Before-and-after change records
────────

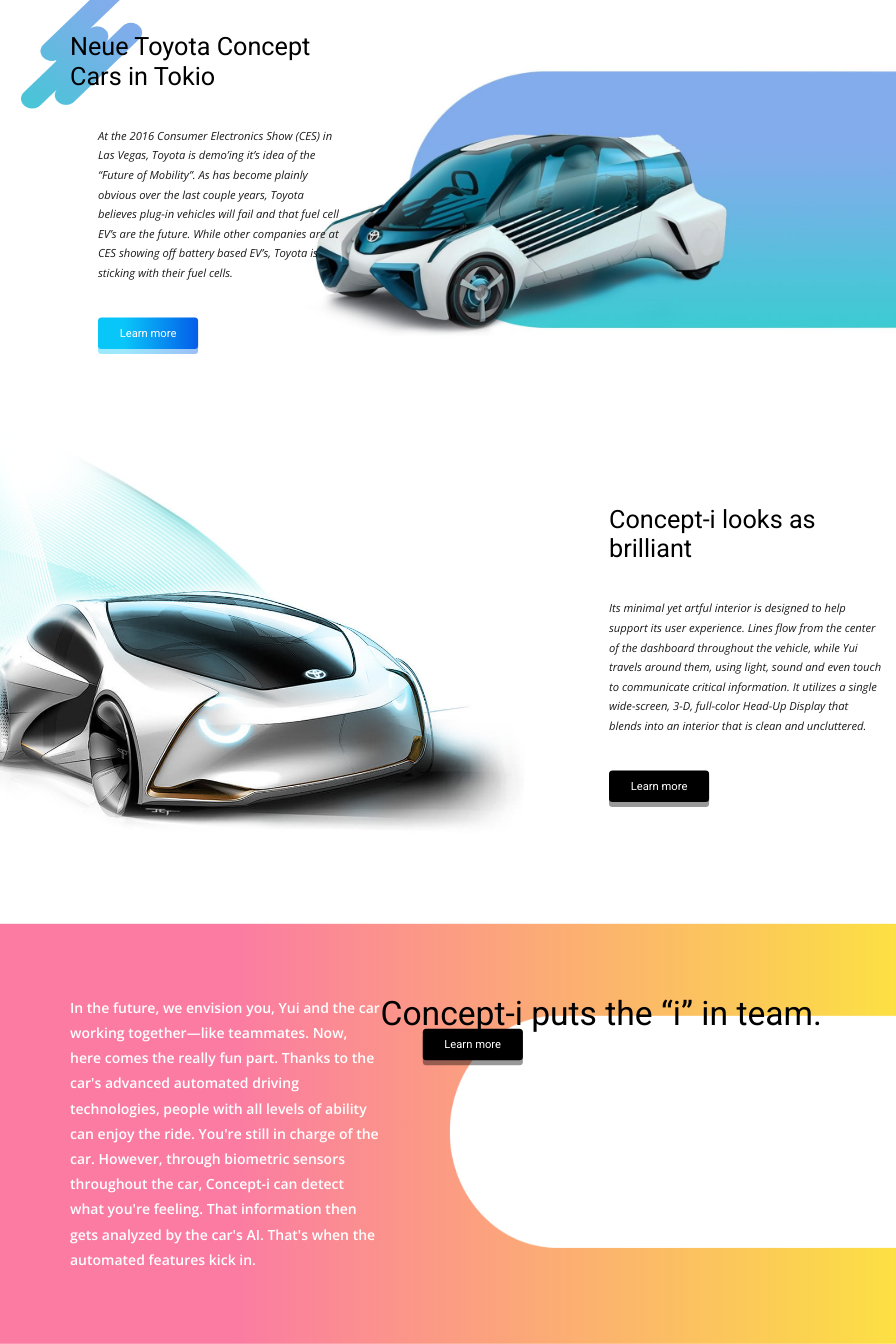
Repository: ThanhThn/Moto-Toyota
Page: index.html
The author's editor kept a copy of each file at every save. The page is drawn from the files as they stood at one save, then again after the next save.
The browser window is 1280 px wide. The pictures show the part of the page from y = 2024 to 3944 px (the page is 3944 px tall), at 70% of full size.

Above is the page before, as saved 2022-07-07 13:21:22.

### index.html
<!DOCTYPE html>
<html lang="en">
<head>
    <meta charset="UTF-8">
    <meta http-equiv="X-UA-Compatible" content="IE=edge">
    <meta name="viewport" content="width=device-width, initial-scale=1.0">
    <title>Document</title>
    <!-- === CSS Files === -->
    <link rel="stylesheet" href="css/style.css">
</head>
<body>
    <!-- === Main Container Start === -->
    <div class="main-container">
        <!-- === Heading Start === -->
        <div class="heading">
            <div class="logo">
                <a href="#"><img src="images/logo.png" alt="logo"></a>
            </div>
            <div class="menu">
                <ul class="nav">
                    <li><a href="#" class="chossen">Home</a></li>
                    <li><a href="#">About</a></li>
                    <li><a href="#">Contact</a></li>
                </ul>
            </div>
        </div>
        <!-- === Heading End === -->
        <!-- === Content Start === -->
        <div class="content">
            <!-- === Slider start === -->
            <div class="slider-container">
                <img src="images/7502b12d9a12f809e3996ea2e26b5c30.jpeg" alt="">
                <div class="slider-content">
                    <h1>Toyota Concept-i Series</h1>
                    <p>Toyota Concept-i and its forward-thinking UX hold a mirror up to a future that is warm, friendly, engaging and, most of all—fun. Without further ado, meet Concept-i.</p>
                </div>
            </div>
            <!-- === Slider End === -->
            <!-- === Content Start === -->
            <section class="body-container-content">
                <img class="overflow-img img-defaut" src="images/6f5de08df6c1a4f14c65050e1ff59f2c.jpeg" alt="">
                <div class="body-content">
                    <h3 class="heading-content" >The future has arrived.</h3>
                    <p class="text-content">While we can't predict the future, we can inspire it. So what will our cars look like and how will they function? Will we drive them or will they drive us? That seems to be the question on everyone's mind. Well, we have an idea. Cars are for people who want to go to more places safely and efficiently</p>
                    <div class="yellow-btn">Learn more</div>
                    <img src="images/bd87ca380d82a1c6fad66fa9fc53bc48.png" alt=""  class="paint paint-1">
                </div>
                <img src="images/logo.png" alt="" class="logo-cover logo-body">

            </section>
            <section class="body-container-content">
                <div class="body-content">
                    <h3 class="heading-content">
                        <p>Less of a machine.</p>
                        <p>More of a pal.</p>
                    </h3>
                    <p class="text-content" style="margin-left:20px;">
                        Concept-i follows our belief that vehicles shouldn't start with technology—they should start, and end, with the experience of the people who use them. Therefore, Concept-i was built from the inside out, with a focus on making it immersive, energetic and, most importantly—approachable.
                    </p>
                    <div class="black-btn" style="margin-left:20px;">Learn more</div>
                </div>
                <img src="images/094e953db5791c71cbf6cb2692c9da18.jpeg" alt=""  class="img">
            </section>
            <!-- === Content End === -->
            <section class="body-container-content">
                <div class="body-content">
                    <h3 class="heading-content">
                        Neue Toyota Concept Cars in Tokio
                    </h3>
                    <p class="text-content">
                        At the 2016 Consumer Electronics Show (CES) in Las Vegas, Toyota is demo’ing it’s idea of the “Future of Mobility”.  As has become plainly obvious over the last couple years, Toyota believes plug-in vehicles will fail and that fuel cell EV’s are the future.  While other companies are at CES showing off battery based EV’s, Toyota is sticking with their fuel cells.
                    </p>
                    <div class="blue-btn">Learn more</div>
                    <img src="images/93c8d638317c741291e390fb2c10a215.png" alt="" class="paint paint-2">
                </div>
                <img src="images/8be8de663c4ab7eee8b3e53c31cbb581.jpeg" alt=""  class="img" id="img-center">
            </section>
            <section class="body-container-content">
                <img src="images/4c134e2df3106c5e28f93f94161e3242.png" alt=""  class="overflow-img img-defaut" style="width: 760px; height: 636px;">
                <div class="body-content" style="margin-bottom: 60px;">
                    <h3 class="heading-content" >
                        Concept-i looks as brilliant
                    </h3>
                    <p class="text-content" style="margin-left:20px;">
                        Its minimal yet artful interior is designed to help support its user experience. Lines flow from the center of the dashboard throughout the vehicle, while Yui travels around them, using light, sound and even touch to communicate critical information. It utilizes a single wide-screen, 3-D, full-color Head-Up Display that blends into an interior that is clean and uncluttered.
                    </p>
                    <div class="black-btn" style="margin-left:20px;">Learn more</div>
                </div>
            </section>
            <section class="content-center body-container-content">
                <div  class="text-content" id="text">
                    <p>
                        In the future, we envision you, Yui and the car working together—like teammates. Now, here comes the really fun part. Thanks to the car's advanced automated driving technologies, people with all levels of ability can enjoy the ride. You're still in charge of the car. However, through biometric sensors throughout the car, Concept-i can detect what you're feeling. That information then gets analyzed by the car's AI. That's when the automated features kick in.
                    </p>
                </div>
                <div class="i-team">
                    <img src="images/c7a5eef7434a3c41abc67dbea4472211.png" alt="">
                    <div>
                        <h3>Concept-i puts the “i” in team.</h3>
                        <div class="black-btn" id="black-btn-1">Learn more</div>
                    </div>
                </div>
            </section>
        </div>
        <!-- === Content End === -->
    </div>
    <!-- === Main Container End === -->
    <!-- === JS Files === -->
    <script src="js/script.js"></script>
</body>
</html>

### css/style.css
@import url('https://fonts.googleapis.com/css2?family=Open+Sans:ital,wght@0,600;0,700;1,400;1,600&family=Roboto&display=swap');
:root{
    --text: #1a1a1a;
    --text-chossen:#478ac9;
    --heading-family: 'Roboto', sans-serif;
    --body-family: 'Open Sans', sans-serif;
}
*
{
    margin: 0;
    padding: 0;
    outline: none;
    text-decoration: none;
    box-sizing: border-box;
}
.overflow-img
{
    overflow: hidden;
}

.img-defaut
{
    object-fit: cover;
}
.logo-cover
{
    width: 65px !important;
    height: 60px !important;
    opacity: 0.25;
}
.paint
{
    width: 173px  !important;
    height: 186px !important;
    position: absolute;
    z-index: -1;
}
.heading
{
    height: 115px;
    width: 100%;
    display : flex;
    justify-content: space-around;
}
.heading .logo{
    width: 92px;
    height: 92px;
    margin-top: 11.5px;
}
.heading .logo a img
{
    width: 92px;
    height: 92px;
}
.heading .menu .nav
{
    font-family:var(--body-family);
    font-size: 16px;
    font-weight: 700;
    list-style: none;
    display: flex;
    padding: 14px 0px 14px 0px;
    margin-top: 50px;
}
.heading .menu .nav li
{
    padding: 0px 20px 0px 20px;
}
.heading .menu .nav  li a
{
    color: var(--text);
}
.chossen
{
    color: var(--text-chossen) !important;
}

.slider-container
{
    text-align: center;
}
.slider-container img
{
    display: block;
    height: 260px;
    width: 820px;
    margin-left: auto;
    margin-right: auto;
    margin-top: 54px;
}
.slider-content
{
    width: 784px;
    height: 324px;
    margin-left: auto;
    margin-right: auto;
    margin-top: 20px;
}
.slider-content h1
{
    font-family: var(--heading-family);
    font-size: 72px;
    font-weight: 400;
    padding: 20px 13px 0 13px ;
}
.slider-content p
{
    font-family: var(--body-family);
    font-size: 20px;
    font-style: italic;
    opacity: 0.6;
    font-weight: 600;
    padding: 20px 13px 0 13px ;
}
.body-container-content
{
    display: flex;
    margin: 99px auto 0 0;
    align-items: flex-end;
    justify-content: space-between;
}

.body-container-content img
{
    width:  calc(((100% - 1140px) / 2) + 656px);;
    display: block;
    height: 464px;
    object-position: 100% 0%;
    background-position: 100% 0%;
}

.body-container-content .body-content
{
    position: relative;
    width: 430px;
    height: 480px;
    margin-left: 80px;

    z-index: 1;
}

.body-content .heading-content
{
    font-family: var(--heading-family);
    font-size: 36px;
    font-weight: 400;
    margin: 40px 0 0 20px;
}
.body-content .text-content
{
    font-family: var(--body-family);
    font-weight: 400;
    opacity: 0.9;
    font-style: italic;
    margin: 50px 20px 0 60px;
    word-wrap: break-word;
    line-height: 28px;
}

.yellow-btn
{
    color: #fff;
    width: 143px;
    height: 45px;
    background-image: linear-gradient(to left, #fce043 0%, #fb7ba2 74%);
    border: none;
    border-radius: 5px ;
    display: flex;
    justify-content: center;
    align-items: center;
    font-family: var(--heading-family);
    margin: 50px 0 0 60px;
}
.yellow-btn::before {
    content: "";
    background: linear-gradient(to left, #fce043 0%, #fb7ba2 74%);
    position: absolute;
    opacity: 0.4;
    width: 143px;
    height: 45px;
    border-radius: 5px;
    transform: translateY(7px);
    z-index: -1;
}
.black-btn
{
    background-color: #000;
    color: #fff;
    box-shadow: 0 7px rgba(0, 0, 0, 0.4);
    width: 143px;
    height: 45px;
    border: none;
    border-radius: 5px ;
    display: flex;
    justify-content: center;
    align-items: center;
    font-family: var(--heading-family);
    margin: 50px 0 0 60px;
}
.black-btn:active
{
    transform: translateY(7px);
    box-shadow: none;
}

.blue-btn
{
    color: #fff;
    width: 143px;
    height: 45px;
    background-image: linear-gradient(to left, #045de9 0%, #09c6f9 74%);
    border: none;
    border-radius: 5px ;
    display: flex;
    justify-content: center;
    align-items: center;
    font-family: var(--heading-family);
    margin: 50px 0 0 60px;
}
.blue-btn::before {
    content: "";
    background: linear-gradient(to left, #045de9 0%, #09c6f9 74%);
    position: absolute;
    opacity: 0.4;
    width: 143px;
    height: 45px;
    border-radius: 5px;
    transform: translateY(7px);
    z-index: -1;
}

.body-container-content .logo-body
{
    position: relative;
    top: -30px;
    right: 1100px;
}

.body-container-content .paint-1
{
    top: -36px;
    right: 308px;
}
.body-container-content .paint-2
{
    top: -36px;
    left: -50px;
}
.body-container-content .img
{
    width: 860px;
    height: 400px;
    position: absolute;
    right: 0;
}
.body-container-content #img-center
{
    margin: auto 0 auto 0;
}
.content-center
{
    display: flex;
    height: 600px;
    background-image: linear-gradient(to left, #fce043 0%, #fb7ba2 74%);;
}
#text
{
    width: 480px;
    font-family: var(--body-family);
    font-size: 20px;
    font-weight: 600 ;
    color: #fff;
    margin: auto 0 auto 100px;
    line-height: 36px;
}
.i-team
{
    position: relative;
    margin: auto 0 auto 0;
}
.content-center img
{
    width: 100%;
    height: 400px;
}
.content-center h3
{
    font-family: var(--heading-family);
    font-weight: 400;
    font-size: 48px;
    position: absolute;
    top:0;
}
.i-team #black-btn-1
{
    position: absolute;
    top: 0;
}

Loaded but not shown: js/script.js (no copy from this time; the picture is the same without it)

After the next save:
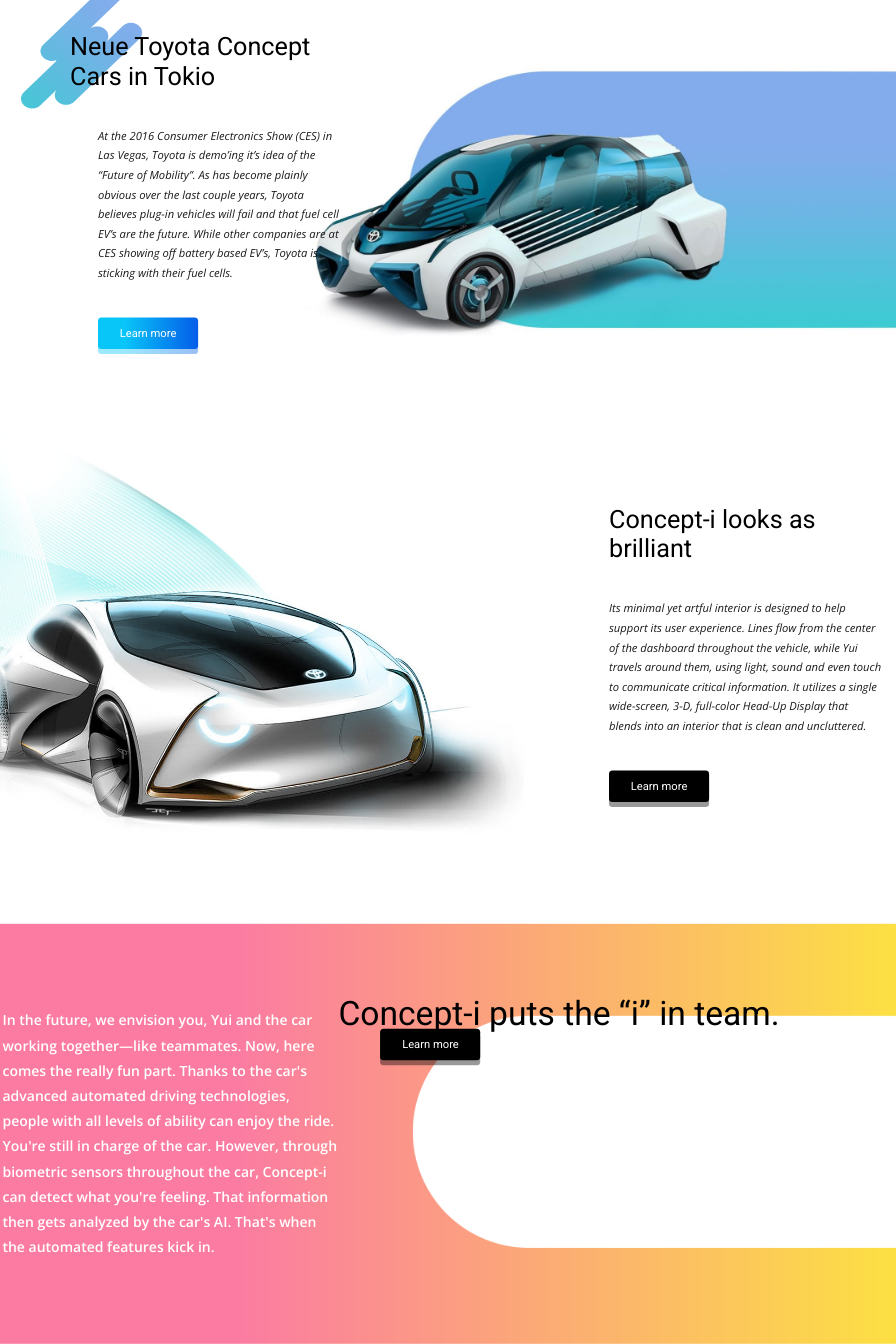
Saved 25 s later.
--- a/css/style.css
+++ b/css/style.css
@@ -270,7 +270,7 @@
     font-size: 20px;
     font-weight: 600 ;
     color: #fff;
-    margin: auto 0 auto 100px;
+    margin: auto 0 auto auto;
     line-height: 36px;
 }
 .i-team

────────

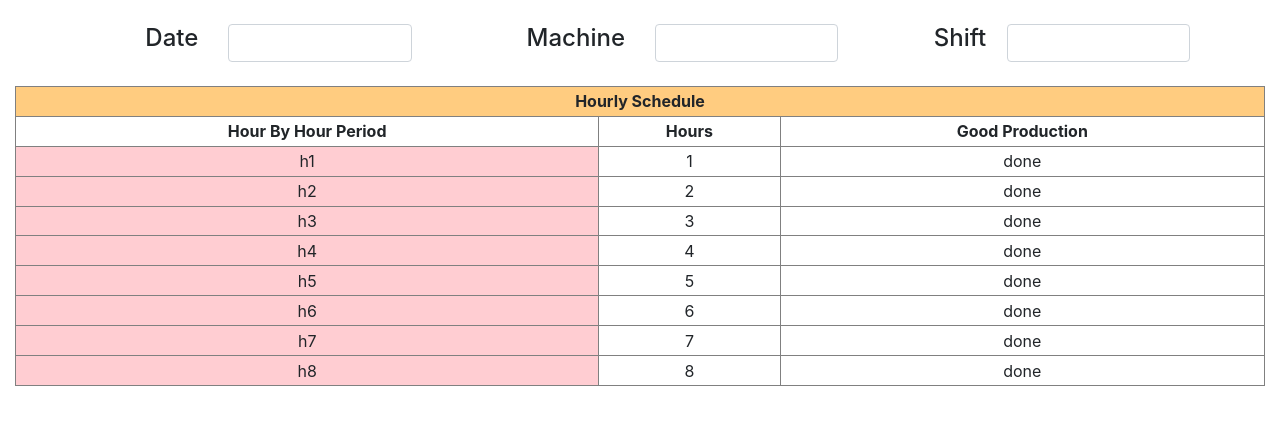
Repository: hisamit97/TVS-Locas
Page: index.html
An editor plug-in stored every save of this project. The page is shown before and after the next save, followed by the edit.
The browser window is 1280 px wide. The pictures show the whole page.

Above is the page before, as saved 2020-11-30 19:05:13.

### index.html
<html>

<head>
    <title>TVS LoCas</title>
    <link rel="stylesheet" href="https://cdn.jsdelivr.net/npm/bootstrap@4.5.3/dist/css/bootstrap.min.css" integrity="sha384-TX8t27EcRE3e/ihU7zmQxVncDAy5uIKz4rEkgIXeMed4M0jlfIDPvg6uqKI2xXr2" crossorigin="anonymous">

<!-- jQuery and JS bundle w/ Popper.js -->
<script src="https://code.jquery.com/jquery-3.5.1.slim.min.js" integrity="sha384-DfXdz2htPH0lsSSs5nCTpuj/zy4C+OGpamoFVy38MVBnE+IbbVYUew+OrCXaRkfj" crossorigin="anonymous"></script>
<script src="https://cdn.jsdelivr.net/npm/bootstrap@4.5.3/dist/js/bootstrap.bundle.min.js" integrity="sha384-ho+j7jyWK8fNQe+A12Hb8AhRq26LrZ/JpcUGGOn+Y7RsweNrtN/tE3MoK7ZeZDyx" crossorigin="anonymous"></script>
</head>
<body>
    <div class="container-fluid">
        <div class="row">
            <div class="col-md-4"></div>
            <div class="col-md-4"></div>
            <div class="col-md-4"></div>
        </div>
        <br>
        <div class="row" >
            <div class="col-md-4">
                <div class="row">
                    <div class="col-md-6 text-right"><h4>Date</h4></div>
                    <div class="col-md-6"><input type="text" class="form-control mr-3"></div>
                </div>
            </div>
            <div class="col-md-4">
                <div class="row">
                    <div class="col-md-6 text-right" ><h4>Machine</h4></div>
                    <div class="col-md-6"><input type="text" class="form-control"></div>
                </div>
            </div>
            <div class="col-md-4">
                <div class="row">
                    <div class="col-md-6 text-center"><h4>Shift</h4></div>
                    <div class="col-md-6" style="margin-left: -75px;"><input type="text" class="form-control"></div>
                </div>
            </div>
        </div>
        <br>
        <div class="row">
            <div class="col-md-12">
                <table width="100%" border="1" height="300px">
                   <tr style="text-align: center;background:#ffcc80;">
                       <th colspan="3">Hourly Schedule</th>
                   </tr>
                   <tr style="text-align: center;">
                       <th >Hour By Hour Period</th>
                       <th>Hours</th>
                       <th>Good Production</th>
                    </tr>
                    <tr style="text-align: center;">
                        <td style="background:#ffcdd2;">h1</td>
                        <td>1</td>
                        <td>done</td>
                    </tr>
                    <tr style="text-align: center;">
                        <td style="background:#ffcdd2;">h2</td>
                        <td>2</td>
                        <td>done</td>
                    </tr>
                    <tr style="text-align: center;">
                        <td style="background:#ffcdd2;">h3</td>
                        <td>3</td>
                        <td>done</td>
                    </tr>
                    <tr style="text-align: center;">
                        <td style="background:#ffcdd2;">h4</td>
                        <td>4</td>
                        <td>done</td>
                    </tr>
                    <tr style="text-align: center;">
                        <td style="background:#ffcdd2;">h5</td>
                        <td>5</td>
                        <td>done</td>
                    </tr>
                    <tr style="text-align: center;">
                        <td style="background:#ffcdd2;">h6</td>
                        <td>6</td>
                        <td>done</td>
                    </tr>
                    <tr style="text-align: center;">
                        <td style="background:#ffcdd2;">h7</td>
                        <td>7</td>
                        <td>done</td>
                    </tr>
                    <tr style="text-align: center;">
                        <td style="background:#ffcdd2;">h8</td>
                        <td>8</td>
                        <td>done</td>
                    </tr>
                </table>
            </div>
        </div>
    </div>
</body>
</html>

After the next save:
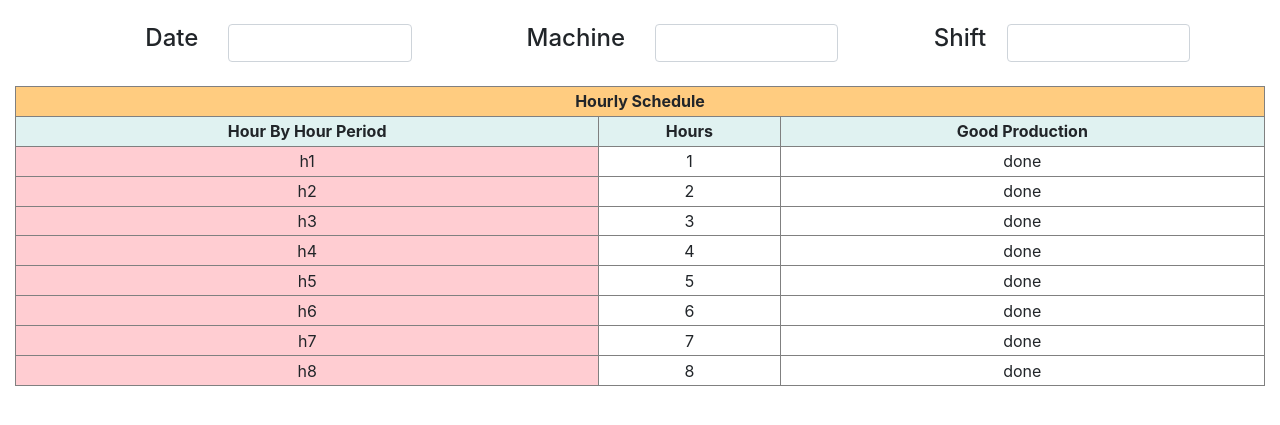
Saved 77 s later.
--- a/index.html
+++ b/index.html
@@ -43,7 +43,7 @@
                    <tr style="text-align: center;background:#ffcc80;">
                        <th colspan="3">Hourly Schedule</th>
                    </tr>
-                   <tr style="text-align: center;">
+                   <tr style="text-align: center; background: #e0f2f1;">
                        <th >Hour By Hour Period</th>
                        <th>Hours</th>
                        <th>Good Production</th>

────────

- _What needs to be done_:
In the data above, start at the line that has "Repository: ThanhThn/Moto-Toyota", stop after the line that has "The author's editor", and print every line in between exactly as it stands.

- _Response to the exercise_:
Repository: ThanhThn/Moto-Toyota
Page: index.html
The author's editor kept a copy of each file at every save. The page is drawn from the files as they stood at one save, then again after the next save.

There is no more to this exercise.